The History of Acai Berry


The acai berry is extracted from the acai palm tree. It is a fruit, and has been a staple in the Native American diet for centuries. Today, the acai berry is well known as being a potent antioxidant and having numerous health benefits. The acai berry is comprised of a lot of valuable nutrients, including dietary fiber, amino acids, essential fatty acids and monounsaturated fats. They are also believed to be helpful in assisting weight weight loss.


The acai berry is approximately 1 inch in length. Its color varies between purplish and reddish. It resembles a grape. It is derived from the acai palm tree, the Euterpe oleracea. The palm tree grows in both South and Central America, particularly in the rainforests of northern Brazil. The acai berry is related to other fruits, such as the cranberry, the blueberry and various other dark, purplish berries.


Native Americans have been consuming the acai berry (and its juices) for hundreds of years due to its many perceived positive health benefits. Acai berries are thought to enhance both digestive and cardiovascular health, fight premature aging (such as the appearance of wrinkles and fine lines) due to its antioxidant properties, and help with healthy muscle regeneration and contraction.

Beauty Benefits

The acai berry has historically also had one major beauty benefit. Acai oil is believed to be a safe and effective alternative to other types of tropical oils that are commonly used in products such as lotions and moisturizers (for both the face and the body). Acai oil provides antioxidants to the skin.


In the Amazon area of Brazil, the acai berry is commonly harvested as a food, particularly with the traditional Caboclo peoples. For centuries in that region, the acai berry has been a vital staple of the diet.

Different Uses

The acai berry also has had several other uses throughout history. Its leaves can be used to make brooms, baskets, mats, and roof thatch for houses. Acai seeds are also often ground and used as livestock food. The seeds contain saturated and polyunsaturated fatty acids.

Keywords: acai berry history, acai oil, acai palm, Euterpe oleracea

About this Author

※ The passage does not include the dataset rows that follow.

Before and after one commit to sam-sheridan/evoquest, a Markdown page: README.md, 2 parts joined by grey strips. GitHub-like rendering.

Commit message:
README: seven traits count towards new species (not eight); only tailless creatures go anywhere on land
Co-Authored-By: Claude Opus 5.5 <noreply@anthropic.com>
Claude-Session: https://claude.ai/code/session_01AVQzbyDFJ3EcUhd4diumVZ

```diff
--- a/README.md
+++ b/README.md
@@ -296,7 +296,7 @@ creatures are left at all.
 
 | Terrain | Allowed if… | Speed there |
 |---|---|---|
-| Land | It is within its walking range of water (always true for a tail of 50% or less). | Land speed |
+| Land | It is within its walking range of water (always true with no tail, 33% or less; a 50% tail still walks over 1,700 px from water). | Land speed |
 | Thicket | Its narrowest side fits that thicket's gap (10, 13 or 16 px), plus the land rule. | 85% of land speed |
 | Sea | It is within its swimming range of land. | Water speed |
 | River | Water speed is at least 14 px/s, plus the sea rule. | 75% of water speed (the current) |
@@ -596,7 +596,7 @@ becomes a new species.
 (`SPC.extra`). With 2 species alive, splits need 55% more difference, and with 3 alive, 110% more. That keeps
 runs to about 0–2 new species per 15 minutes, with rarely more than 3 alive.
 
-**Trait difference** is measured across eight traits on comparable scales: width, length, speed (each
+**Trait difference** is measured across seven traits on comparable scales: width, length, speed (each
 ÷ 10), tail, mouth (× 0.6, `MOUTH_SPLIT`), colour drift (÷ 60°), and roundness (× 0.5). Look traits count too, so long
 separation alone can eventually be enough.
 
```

Isabel Prontes is a freelance writer/traveler residing in Manhattan, NY. She has a bachelor's degree from Pace University in New York City, and a professional background in public relations. She has traveled to 5 continents and counting. Her writing has been published on a number of websites, such as,, and Happy Living Magazine.